It is very obvious that Nikolas Cruz could not have killed 17 people and wounded 14 more with a knife. Or a baseball bat. Or his hands and his teeth. Or even with a regular handgun, shotgun, or ordinary rifle.
The most gun-related violence is urban. Sixty-six percent of the victims of gun homicides are African Americans, even though they make up only 12-14 percent of the US population. This kind of gun violence has been in decline since the 1990s. About 60 percent of gun deaths are suicides. White males are roughly 40 percent of the population but account for 80 percent of gun suicides.
The most bizarre subset of American gun violence are the mass shooters. People who walk into schools and massacre children. Or who sit up in a high rise and start shooting down at a crowd.
This is the one that has given rise, at last, to a reaction against gun violence.
The great defence of guns by gun believers is that “guns don’t kill people; people kill people”. It has that undeniable bumper-sticker logic to it. But it is very obvious that Nikolas Cruz could not have killed 17 people and wounded 14 more with a knife. Or a baseball bat. Or his hands and his teeth. Or even with a regular handgun, shotgun, or ordinary rifle. He could only have done so with what should be described as a handheld machine gun.
In varying degrees, all violent confrontations are likely to be more lethal when guns are involved. That’s a statistical reality that’s been demonstrated over and over again. Even if those guns are being used for defence. It seems particularly true with police, who, on the assumption that everyone is armed, are certain they have to reach for their own weapons automatically and instantly. Now that we have mobile phones with cameras, body cameras and police car videos, it has become apparent that police often whip themselves up into a state that combines fear of guns and the authoritarianism that comes from having a gun and a license to kill, and that’s what results in so many killings by police.

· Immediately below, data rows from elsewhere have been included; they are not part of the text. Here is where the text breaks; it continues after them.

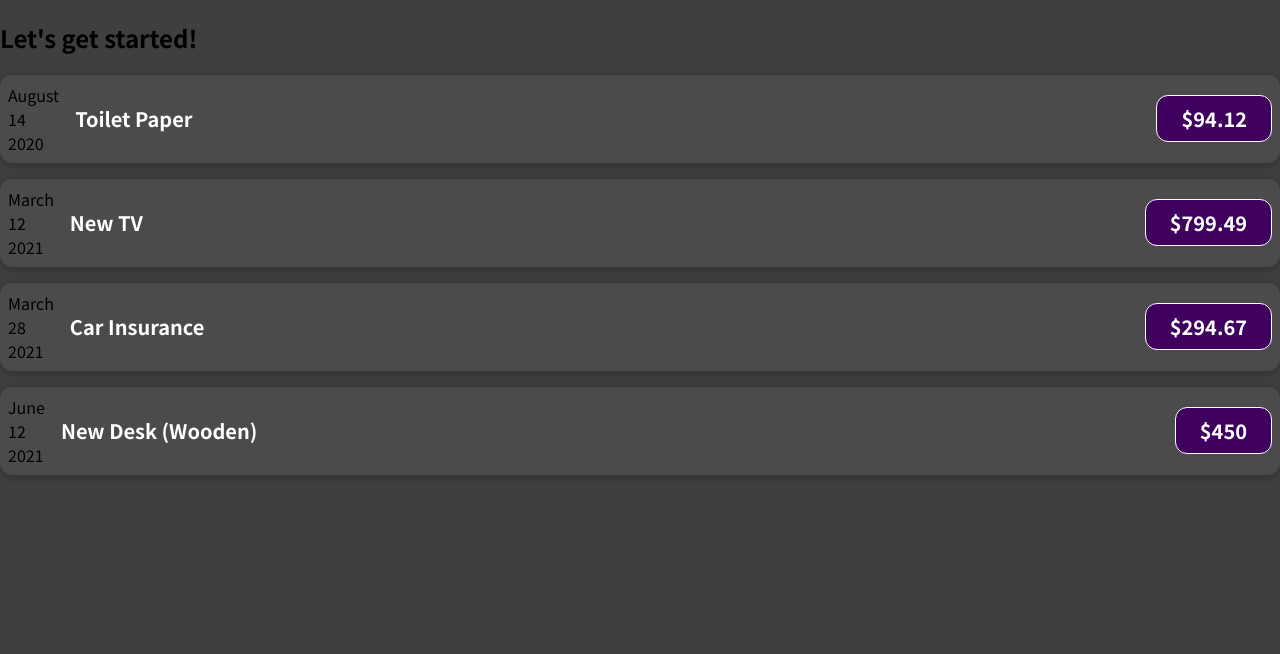
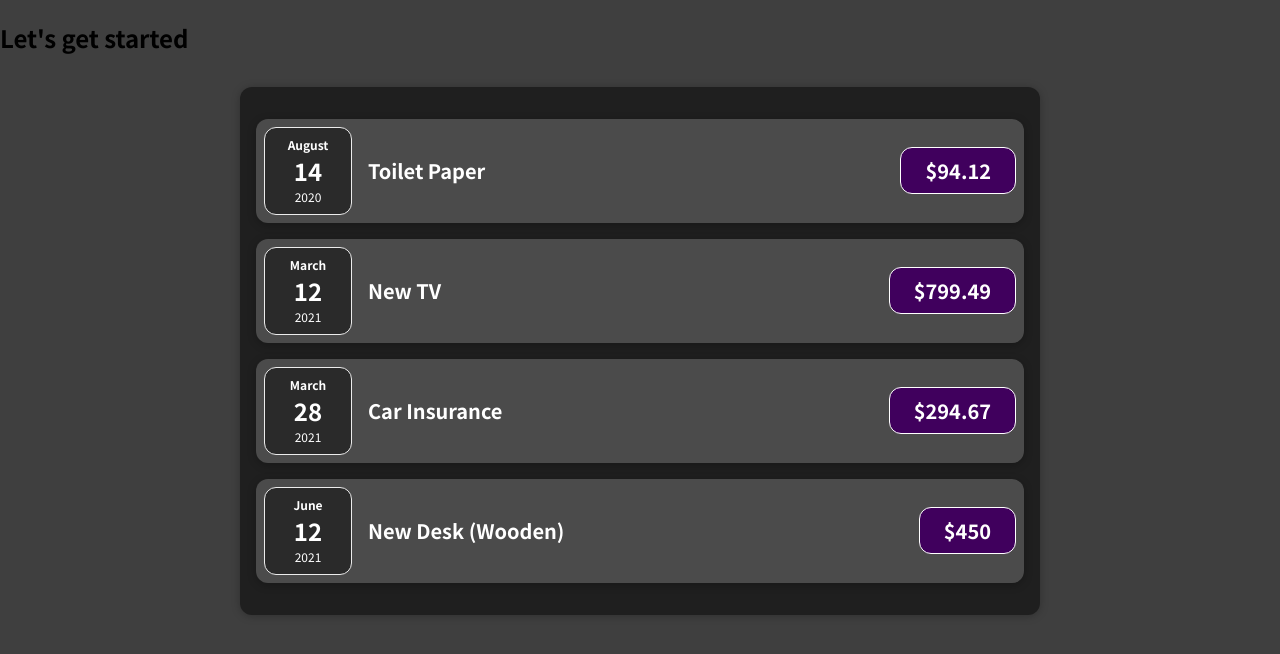
Before and after one commit to CyberManMatt/expense-tracker, a React (Create React App) app: page / in a window 1280 px wide. Shown: the top 654 px of the page. Built offline with nearby package versions, Linux system fonts and the light colour scheme.

Commit message:
Added more components
- Split ExpenseItem.js component to multiple components

- Merged date to it''s own ExpenseDate component

- Created ExpenseDisplay.js component to display list of ExpenseItems

- Created Card UI component

```diff
--- a/src/App.js
+++ b/src/App.js
@@ -1,55 +1,12 @@
-import {ExpenseItem} from "./components/ExpenseItem";
+import {ExpenseDisplay} from "./components/Expenses/ExpenseDisplay";
 
 function App() {
-
-    // Dummy data for demo purposes
-    const expenses = [
-        {
-            id: 'e1',
-            title: 'Toilet Paper',
-            amount: 94.12,
-            date: new Date(2020, 7, 14),
-        },
-        { id: 'e2', title: 'New TV', amount: 799.49, date: new Date(2021, 2, 12) },
-        {
-            id: 'e3',
-            title: 'Car Insurance',
-            amount: 294.67,
-            date: new Date(2021, 2, 28),
-        },
-        {
-            id: 'e4',
-            title: 'New Desk (Wooden)',
-            amount: 450,
-            date: new Date(2021, 5, 12),
-        },
-    ];
-
-    return (
+    return(
         <div>
-            <h2>Let's get started!</h2>
-            <ExpenseItem
-                title={expenses[0].title}
-                amount={expenses[0].amount}
-                date={expenses[0].date}
-            />
-            <ExpenseItem
-                title={expenses[1].title}
-                amount={expenses[1].amount}
-                date={expenses[1].date}
-            />
-            <ExpenseItem
-                title={expenses[2].title}
-                amount={expenses[2].amount}
-                date={expenses[2].date}
-            />
-            <ExpenseItem
-                title={expenses[3].title}
-                amount={expenses[3].amount}
-                date={expenses[3].date}
-            />
+            <h2>Let's get started</h2>
+            <ExpenseDisplay />
         </div>
-    );
+    )
 }
 
 export default App;
--- a/src/components/ExpenseItem.js
+++ /dev/null
@@ -1,21 +0,0 @@
-import './ExpenseItem.css';
-
-export function ExpenseItem(props) {
-    const month = props.date.toLocaleString('en-US', {month: 'long'});
-    const day = props.date.toLocaleString('en-US', {day: '2-digit'});
-    const year = props.date.getFullYear();
-
-    return (
-        <div className='expense-item'>
-            <div>
-                <div>{month}</div>
-                <div>{day}</div>
-                <div>{year}</div>
-            </div>
-            <div className='expense-item__description'>
-                <h2>{props.title}</h2>
-                <div className='expense-item__price'>${props.amount}</div>
-            </div>
-        </div>
-    )
-}
--- /dev/null
+++ b/src/components/Expenses/ExpenseDate.css
@@ -0,0 +1,26 @@
+.expense-date {
+    display: flex;
+    flex-direction: column;
+    width: 5.5rem;
+    height: 5.5rem;
+    border: 1px solid #ececec;
+    background-color: #2a2a2a;
+    color: white;
+    border-radius: 12px;
+    align-items: center;
+    justify-content: center;
+}
+
+.expense-date__month {
+    font-size: 0.75rem;
+    font-weight: bold;
+}
+
+.expense-date__year {
+    font-size: 0.75rem;
+}
+
+.expense-date__day {
+    font-size: 1.5rem;
+    font-weight: bold;
+}
--- /dev/null
+++ b/src/components/Expenses/ExpenseDate.js
@@ -0,0 +1,17 @@
+import './ExpenseDate.css'
+
+export function ExpenseDate(props) {
+
+    // Get month, day, and year from props
+    const month = props.date.toLocaleString('en-US', {month: 'long'});
+    const day = props.date.toLocaleString('en-US', {day: '2-digit'});
+    const year = props.date.getFullYear();
+
+    return (
+        <div className="expense-date">
+            <div className="expense-date__month">{month}</div>
+            <div className="expense-date__day">{day}</div>
+            <div className="expense-date__year">{year}</div>
+        </div>
+    );
+}
--- /dev/null
+++ b/src/components/Expenses/ExpenseDisplay.css
@@ -0,0 +1,9 @@
+.expenses {
+    padding: 1rem;
+    background-color: rgb(31, 31, 31);
+    margin: 2rem auto;
+    width: 50rem;
+    max-width: 95%;
+    border-radius: 12px;
+    box-shadow: 0 1px 8px rgba(0, 0, 0, 0.25);
+}
--- /dev/null
+++ b/src/components/Expenses/ExpenseDisplay.js
@@ -0,0 +1,52 @@
+import './ExpenseDisplay.css'
+import {ExpenseItem} from "./ExpenseItem";
+import {Card} from "../UI/Card";
+
+export function ExpenseDisplay () {
+    const expenses = [
+        {
+            id: 'e1',
+            title: 'Toilet Paper',
+            amount: 94.12,
+            date: new Date(2020, 7, 14),
+        },
+        { id: 'e2', title: 'New TV', amount: 799.49, date: new Date(2021, 2, 12) },
+        {
+            id: 'e3',
+            title: 'Car Insurance',
+            amount: 294.67,
+            date: new Date(2021, 2, 28),
+        },
+        {
+            id: 'e4',
+            title: 'New Desk (Wooden)',
+            amount: 450,
+            date: new Date(2021, 5, 12),
+        },
+    ];
+
+    return (
+        <Card className="expenses">
+            <ExpenseItem
+                title={expenses[0].title}
+                amount={expenses[0].amount}
+                date={expenses[0].date}
+            />
+            <ExpenseItem
+                title={expenses[1].title}
+                amount={expenses[1].amount}
+                date={expenses[1].date}
+            />
+            <ExpenseItem
+                title={expenses[2].title}
+                amount={expenses[2].amount}
+                date={expenses[2].date}
+            />
+            <ExpenseItem
+                title={expenses[3].title}
+                amount={expenses[3].amount}
+                date={expenses[3].date}
+            />
+        </Card>
+    )
+}
--- /dev/null
+++ b/src/components/Expenses/ExpenseItem.js
@@ -0,0 +1,15 @@
+import './ExpenseItem.css';
+import {ExpenseDate} from "./ExpenseDate";
+import {Card} from "../UI/Card";
+
+export function ExpenseItem(props) {
+    return (
+        <Card className='expense-item'>
+            <ExpenseDate date={props.date} />
+            <div className='expense-item__description'>
+                <h2>{props.title}</h2>
+                <div className='expense-item__price'>${props.amount}</div>
+            </div>
+        </Card>
+    );
+}
--- /dev/null
+++ b/src/components/UI/Card.js
@@ -0,0 +1,7 @@
+import './Card.css';
+
+export function Card(props) {
+    const classes = 'card ' + props.className;
+
+    return <div className={classes}>{props.children}</div>
+}
```
Also changed, not shown: src/README.md, src/components/Expenses/ExpenseItem.css (renamed from src/components/ExpenseItem.css), src/components/README.md, src/components/UI/Card.css (added).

Let us not forget Christopher Dorner, the kind of guy you’d want to be a police officer. He was in the Naval Reserve, with marksmanship ribbons. Once, he and a friend found a bag with $8,000 in it. They turned it in. He said, “It’s an integrity thing.” He joined the LAPD. He was fired for what he felt were truly unjust reasons.
Then he went nuts. He issued a manifesto that included a list of 40 people he was going to kill to set the record straight, and began killing police or people related to them. He shot eight. Six died. Meantime, thousands of California police were assigned to track him down and arrest him. Those cops engaged in at least two attacks on the totally innocent by mistake – including two women, one 47 years old and the other 72, who were delivering newspapers.
Do we expect school teachers who get hyphenated into being teacher-police to do better than ordinary police? Some paralyzed, some shooting bystanders, some killing by mistake, some becoming vicious authoritarians, and every once in a while, going crazy and becoming what they’re supposed to protect against.
Trump’s fantasies of arming teachers, “hardening” schools, and that the only thing that stops a bad buy with a gun is a good guy with a gun, are just hyping the delusions that brought the US to these slaughters. It is true that guns don’t kill people; people do. But people kill far fewer people, most often no people, if they don’t have guns.
The views expressed in this article are the author’s own and do not necessarily reflect Al Jazeera’s editorial stance.